While Tuck's alcoholic humour is a bit panto, he also has a serious, religious side. He does seem to view the chance to provide spiritual guidance to the outlaws as gift from God. That his Sunday School teaches more about hooch than the Holy Bible is where the panto comes in.
But there is a dark side. For in the finale, the friar pushes the traitorous bishop out a window.
Tuck is also allowed to have some genuinely racist thoughts about Morgan Freeman's Azeem. When Azeem performs a Caesarean to save Fanny and her newborn child, Tuck is won over saying "Today the Lord has taught me a fine lesson. That although I may think I am godly, I know I am not worldly." Although the boozy wit resumes, Tuck has grown.
There's yet another cast member who appeared elsewhere in Robin Hood films. Ian Hunter was the King Richard who pardoned Flynn's Robin in the 1938 The Adventures of Robin Hood. In this show, Hunter seems to have been demoted as now he's Sir Richard of the Lee (straight from the early printed ballad A Gest of Robyn Hode), a friendly but sometimes troublesome ally to Robin. Although he didn't appear in the first episode, Hunter was credited in the TV Guide listings for it.

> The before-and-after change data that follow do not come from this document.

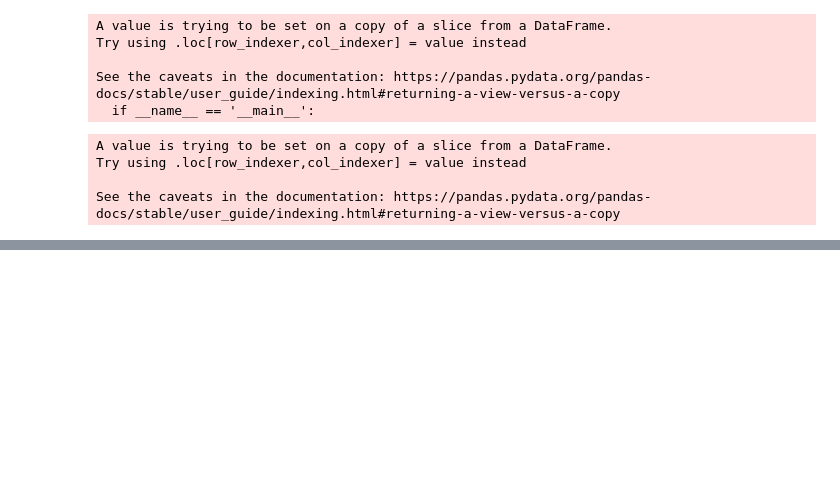
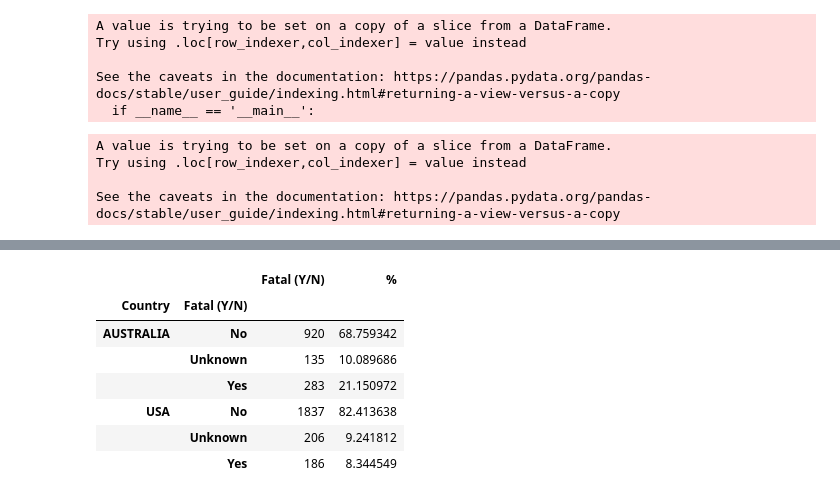
Before and after one commit to Jorge-Doncel/Shark, a Jupyter notebook: Untitled.ipynb, the cells around one changed output, grey strips where cells are left out. Drawn from its saved outputs; the diff is of its cells as text; code cells hidden in the pictures; blank space fills up the shorter version.

```diff
--- a/Untitled.ipynb
+++ b/Untitled.ipynb
@@ -267,0 +285,18 @@ new.head()
+# %%
+new2 = dfin.groupby(["Country", "Fatal (Y/N)"]).agg({"Fatal (Y/N)":"count"})
+new2["%"] = new2.apply(lambda x:  100*x / x.sum())
+
+
+new2["%"] = new2.groupby(level=0).apply(
+     lambda x:  100*x / x.sum()
+)
+new2.head(20)
+# %% [output]
+|  |  | Fatal (Y/N) | % |
+| Country | Fatal (Y/N) |  |  |
+| AUSTRALIA | No | 920 | 68.759342 |
+|  | Unknown | 135 | 10.089686 |
+|  | Yes | 283 | 21.150972 |
+| USA | No | 1837 | 82.413638 |
+|  | Unknown | 206 | 9.241812 |
+|  | Yes | 186 | 8.344549 |
```
Also changed, not shown: parts of 55 cells of this notebook.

Apparently, his name had some value. Also missing from the first episode, but receiving credit was Donald Pleasance, one of a few actors to play Prince John in the TV series. Of course, the TV series also had many guest villains, often robber barons in the upper class twit mode. The choice of such villains was but one manifestation of the political sentiments running through The Adventures of Robin Hood.
This is only the first page in a multi-part article.
Proceed to page 2 and you'll learn about the show's writers, many of whom were blacklisted in Hollywood. And you'll learn about the themes and content of the main episodes.
PAGE 3 - Merchandise, Movies and More (and ordering links too)
PAGE 4 - "The Christmas Goose", a special look at the Christmas episode